9.  Anti-DiMaggio hitting futility? (2 words)

10.  …and what the letter on the top of the pyramid stands for. (3 words, first word”a”)


Answers to Puzzle #28 Brainteaser New York A to Z: Famous New Yorkers

December 22, 2009

I’m a day late on this one, due to the holiday crunch (which only confirms to me that the decision to take the holidays off is a good one!).  Anyway, this week’s puzzle challenged you to go through the alphabet by naming celebrated New Yorkers.  The challenge was to use up all the letters in the alphabet in as few names and/or letters as possible.  Here’s my  shortest list:

Humphrey Bogart – Famed Movie Star was born in NYC on Christmas Day (so it even keeps with the holidays)

Liz Smith – New York Gossip Columnist

Robin Quivers – Howard Stern’s Sidekick Extraordinaire

Jack Gilford – Very Funny Character Actor Who Befell the McCarthy Blacklist

Max Weinberg – Bandleader for Conan O’Brien

That is five names totaling 56 letters.  If you can do better than that, drop a comment to this post.

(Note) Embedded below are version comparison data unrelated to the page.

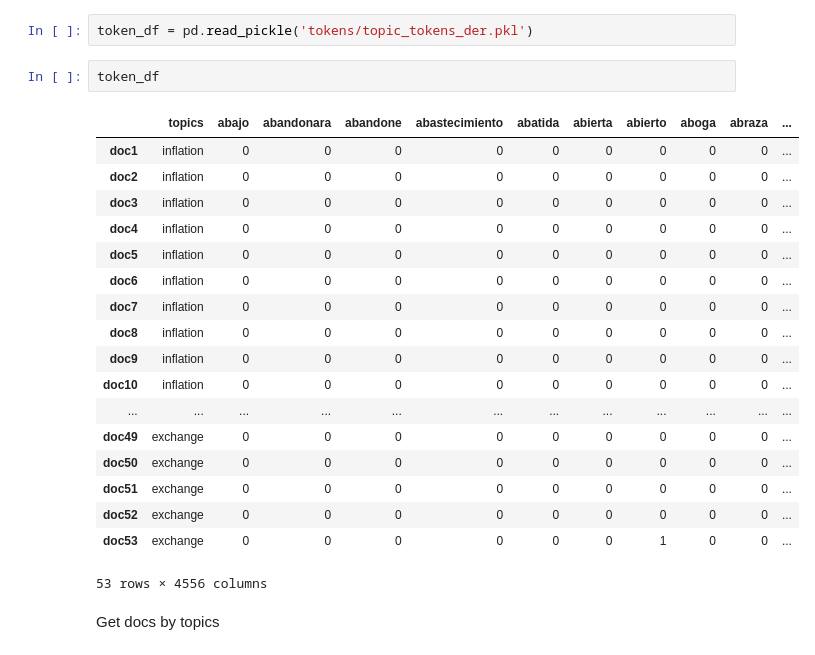
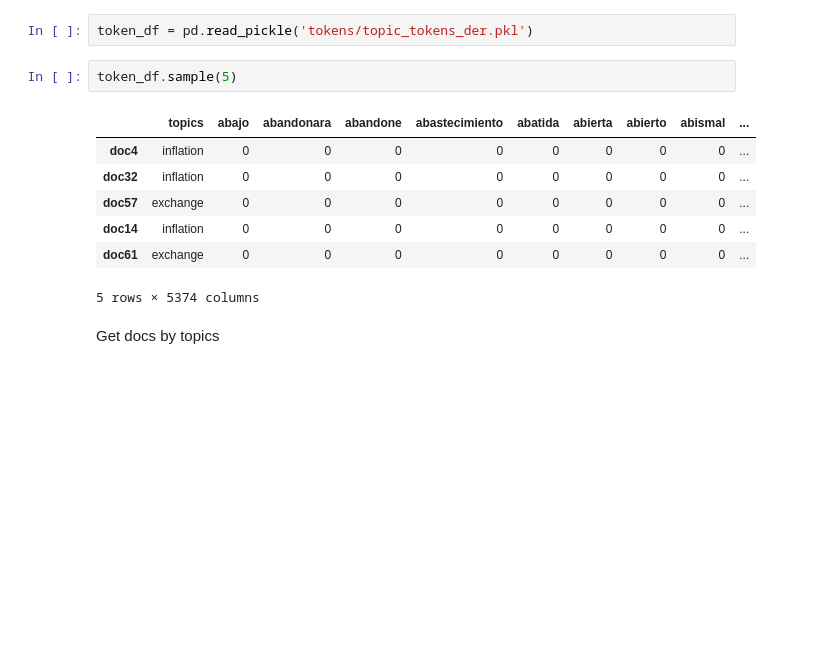
Before and after one commit to guidomitolo/pol_bias_nlp, a Jupyter notebook: 2.b.eda_cv_topics.ipynb, the cells around one changed output. Drawn from its saved outputs; the diff is of its cells as text; blank space fills up the shorter version.

```diff
--- a/2.b.eda_cv_topics.ipynb
+++ b/2.b.eda_cv_topics.ipynb
@@ -8,26 +8,15 @@ import pandas as pd
 # %%
 token_df = pd.read_pickle('tokens/topic_tokens_der.pkl')
 # %%
-token_df
+token_df.sample(5)
 # %% [output]
-|  | topics | abajo | abandonara | abandone | abastecimiento | abatida | abierta | abierto | aboga | abraza | ... |
-| doc1 | inflation | 0 | 0 | 0 | 0 | 0 | 0 | 0 | 0 | 0 | ... |
-| doc2 | inflation | 0 | 0 | 0 | 0 | 0 | 0 | 0 | 0 | 0 | ... |
-| doc3 | inflation | 0 | 0 | 0 | 0 | 0 | 0 | 0 | 0 | 0 | ... |
-| doc4 | inflation | 0 | 0 | 0 | 0 | 0 | 0 | 0 | 0 | 0 | ... |
-| doc5 | inflation | 0 | 0 | 0 | 0 | 0 | 0 | 0 | 0 | 0 | ... |
-| doc6 | inflation | 0 | 0 | 0 | 0 | 0 | 0 | 0 | 0 | 0 | ... |
-| doc7 | inflation | 0 | 0 | 0 | 0 | 0 | 0 | 0 | 0 | 0 | ... |
-| doc8 | inflation | 0 | 0 | 0 | 0 | 0 | 0 | 0 | 0 | 0 | ... |
-| doc9 | inflation | 0 | 0 | 0 | 0 | 0 | 0 | 0 | 0 | 0 | ... |
-| doc10 | inflation | 0 | 0 | 0 | 0 | 0 | 0 | 0 | 0 | 0 | ... |
-| ... | ... | ... | ... | ... | ... | ... | ... | ... | ... | ... | ... |
-| doc49 | exchange | 0 | 0 | 0 | 0 | 0 | 0 | 0 | 0 | 0 | ... |
-| doc50 | exchange | 0 | 0 | 0 | 0 | 0 | 0 | 0 | 0 | 0 | ... |
-| doc51 | exchange | 0 | 0 | 0 | 0 | 0 | 0 | 0 | 0 | 0 | ... |
-| doc52 | exchange | 0 | 0 | 0 | 0 | 0 | 0 | 0 | 0 | 0 | ... |
-| doc53 | exchange | 0 | 0 | 0 | 0 | 0 | 0 | 1 | 0 | 0 | ... |
+|  | topics | abajo | abandonara | abandone | abastecimiento | abatida | abierta | abierto | abismal | ... |
+| doc4 | inflation | 0 | 0 | 0 | 0 | 0 | 0 | 0 | 0 | ... |
+| doc32 | inflation | 0 | 0 | 0 | 0 | 0 | 0 | 0 | 0 | ... |
+| doc57 | exchange | 0 | 0 | 0 | 0 | 0 | 0 | 0 | 0 | ... |
+| doc14 | inflation | 0 | 0 | 0 | 0 | 0 | 0 | 0 | 0 | ... |
+| doc61 | exchange | 0 | 0 | 0 | 0 | 0 | 0 | 0 | 0 | ... |
-53 rows × 4556 columns
+5 rows × 5374 columns
 # %% [markdown]
 Get docs by topics
 # %% [markdown]
```
Also changed, not shown: parts of 8 cells of this notebook, 21 other files.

Puzzle# 28 Brainteaser NYC A to Z: Famous New Yorkers

December 18, 2009

This week we have a brainteaser:  Using the names of famous new Yorkers, can you use every letter in the alphabet in as few letters as possible?  I have been able to go through the alphabet in five names that total 56 letters amongst them.  Can you do it in 55 letters or less?  If you can do it in less than five names, all the better.  Anyone should feel free to use the comments section of this post for better solutions.  For this puzzle, the term Famous New Yorker will be anyone well-known who was either born in the Big Apple or made their mark here.  I’ll post my list Monday.  Happy Puzzling!

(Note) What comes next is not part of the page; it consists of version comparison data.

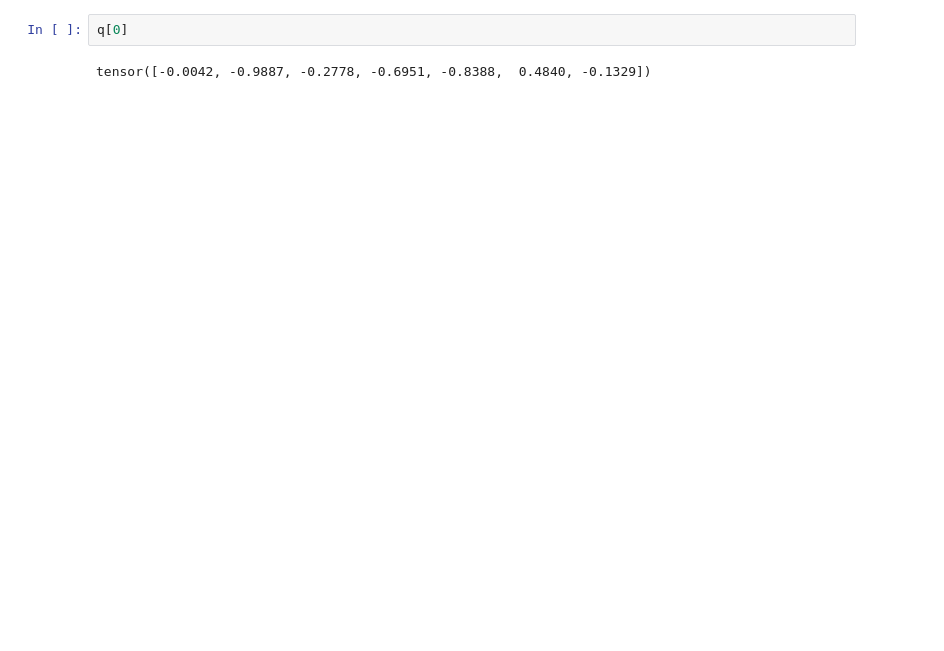
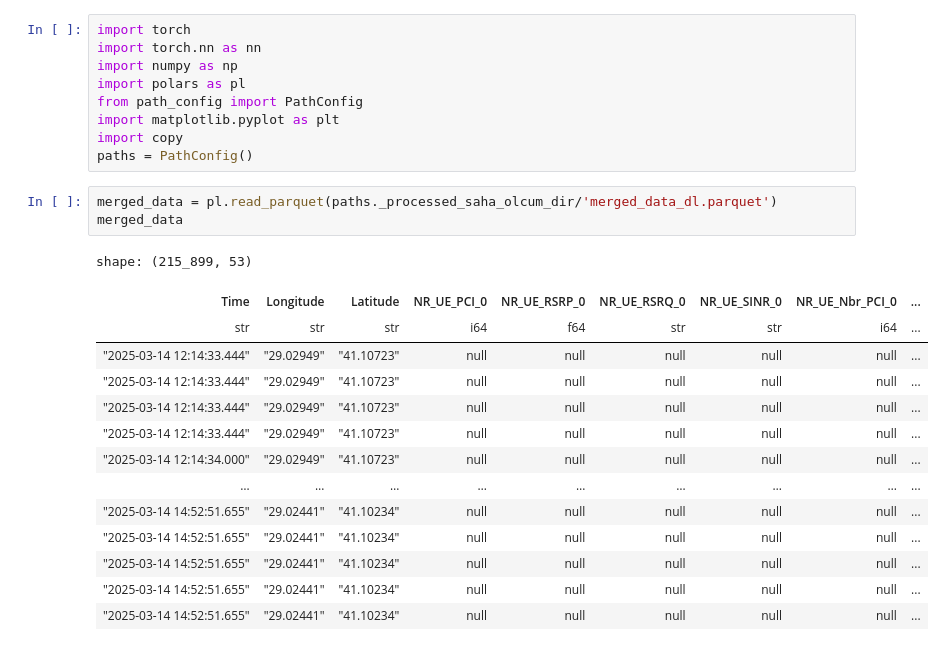
Before and after one commit to Teknofest-High5/5G-Positioning-Competition, a Jupyter notebook: Notebooks/rsrp_model.ipynb, the cells around one changed output. Cells and saved outputs as stored; diff of their text form; blank space fills up the shorter version.

```diff
--- a/Notebooks/rsrp_model.ipynb
+++ b/Notebooks/rsrp_model.ipynb
@@ -91,4 +1,27 @@ train_weighted_model(model, q, x, y, p, x_m, y_m)
-# %%
-q[0]
-# %% [output]
-tensor([-0.0042, -0.9887, -0.2778, -0.6951, -0.8388,  0.4840, -0.1329])
+# %%
+import torch
+import torch.nn as nn
+import numpy as np
+import polars as pl
+from path_config import PathConfig
+import matplotlib.pyplot as plt
+import copy
+paths = PathConfig()
+# %%
+merged_data = pl.read_parquet(paths._processed_saha_olcum_dir/'merged_data_dl.parquet')
+merged_data
+# %% [output]
+shape: (215_899, 53)
+| Time | Longitude | Latitude | NR_UE_PCI_0 | NR_UE_RSRP_0 | NR_UE_RSRQ_0 | NR_UE_SINR_0 | NR_UE_Nbr_PCI_0 | ... |
+| str | str | str | i64 | f64 | str | str | i64 | ... |
+| "2025-03-14 12:14:33.444" | "29.02949" | "41.10723" | null | null | null | null | null | ... |
+| "2025-03-14 12:14:33.444" | "29.02949" | "41.10723" | null | null | null | null | null | ... |
+| "2025-03-14 12:14:33.444" | "29.02949" | "41.10723" | null | null | null | null | null | ... |
+| "2025-03-14 12:14:33.444" | "29.02949" | "41.10723" | null | null | null | null | null | ... |
+| "2025-03-14 12:14:34.000" | "29.02949" | "41.10723" | null | null | null | null | null | ... |
+| … | … | … | … | … | … | … | … | ... |
+| "2025-03-14 14:52:51.655" | "29.02441" | "41.10234" | null | null | null | null | null | ... |
+| "2025-03-14 14:52:51.655" | "29.02441" | "41.10234" | null | null | null | null | null | ... |
+| "2025-03-14 14:52:51.655" | "29.02441" | "41.10234" | null | null | null | null | null | ... |
+| "2025-03-14 14:52:51.655" | "29.02441" | "41.10234" | null | null | null | null | null | ... |
+| "2025-03-14 14:52:51.655" | "29.02441" | "41.10234" | null | null | null | null | null | ... |
```
Also changed, not shown: parts of 8 cells of this notebook, 6 other files.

Da Year Dat Wuz

December 15, 2009

If I had come into this puzzle blog with the idea that I was going to do a year-end puzzle, I would have paid more attention to what the hell happened this year.  I found it funny that after seven or eight things that popped directly into my head to use for this puzzle, I really had to think about major events that occurred within or with the help of New Yorkersto expand the list.  After a bit of Googling, I was able to flesh out the list nicely, but I am now positive that reporters that know that they will be doing ye olde year in review column save stories in a file throughout the year and bust it out come Yuletime.

Some other random observations, puzzlewise.  I really tried to get the Mets into the puzzle, but it just wasn’t to be.  The disastrous season was just like a summer long slow motion train wreck and there was just too many people getting hurt and/or playing poorly that I could not come up with one thing for a clue.  The only thing I was toying to use for the Mets was Ct Fld for Citi Field (the other brand spanking new ballpark that opened this year) but how could I leave out Chesley “Sully” Sullenburger? 

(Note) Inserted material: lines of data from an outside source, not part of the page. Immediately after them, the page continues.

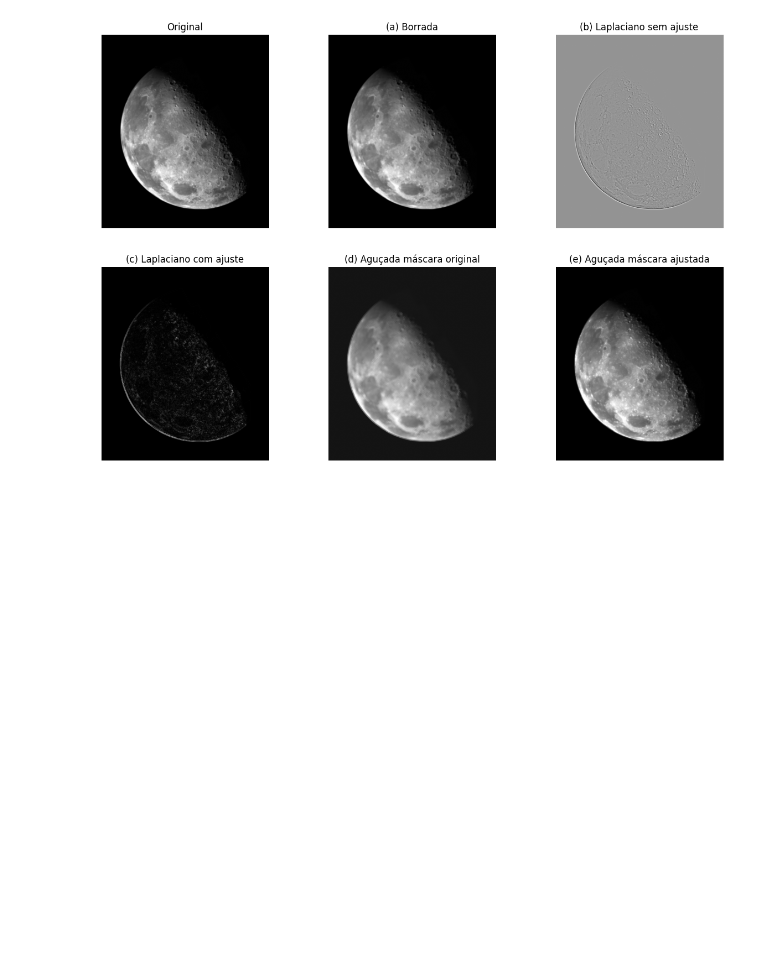
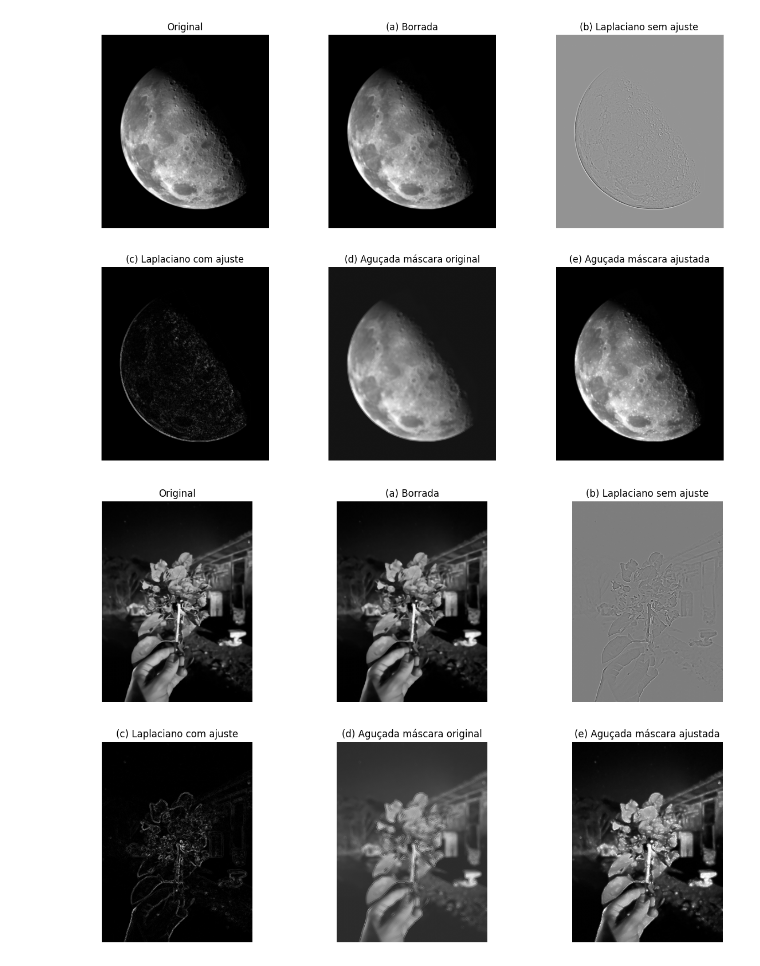
Before and after one commit to laerteluizf/Proc_Imagens_2025_2, a Jupyter notebook: Proc_Imagens_3_Tarefa_8.ipynb, the cells around one changed output. Drawn from its saved outputs; the diff is of its cells as text; code cells hidden in the pictures; blank space fills up the shorter version.

```diff
--- a/Proc_Imagens_3_Tarefa_8.ipynb
+++ b/Proc_Imagens_3_Tarefa_8.ipynb
@@ -111,3 +111,15 @@ tamanho_kernel = 3
 agucamento_laplaciano(imagem_ori, tamanho_kernel)
 # %% [output]
 [figure]
+# %%
+caminho_imgagem = '/content/drive/MyDrive/Proc de Imagens 2025 2/Imagem Cinza/flor_o_n_5.jpeg'
+
+imagem_ori = cv2.imread(caminho_imgagem, cv2.COLOR_BGR2GRAY)
+imagem_red = imutils.resize(imagem_ori, height=400)
+
+
+tamanho_kernel = 3
+
+agucamento_laplaciano(imagem_red, tamanho_kernel)
+# %% [output]
+[figure, added]
```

Sully landing the plane in the Hudson was the first thing that came into my head when I conceptualized the puzzle, and even though his name is easy to work out without the vowels in it, he just had to make the list.  The man landed a freaking plane in the freaking Hudson River and the worst thing that happened to the passengers was that they got a little wet.  Sorry Metsees, maybe you should’ve hired Mr. Sullenburger as manager to see if he could’ve prevented two disasters in 2009.

Lastly, a couple of thoughts on what did and didn’t make my list.  On the “made it” side of the ledger included some good brainteasers.  Hideki Matsui and Lady Gaga were particularly challenging to figure out without vowels.  Others like Meb Keflezighi and George Stephanopoulos where just awesome bunches of letters that I just had to include.  On the other hand, I wanted to include Bll llt for the Tony award-winning musical Billy Elliot, but I just couldn’t leave out Bernie Madoff.  Billy was a good story, but Bernie is pretty much a symbol for our times.  The last two things that didn’t make the cut were anything that could have worked for the puzzle that began with Q or Z.  I liked the clean feel of trying to get on person/thing event per consonant, but I came up two short.  If anyone remembers something Q or Z from 2009 drop it in the comments field.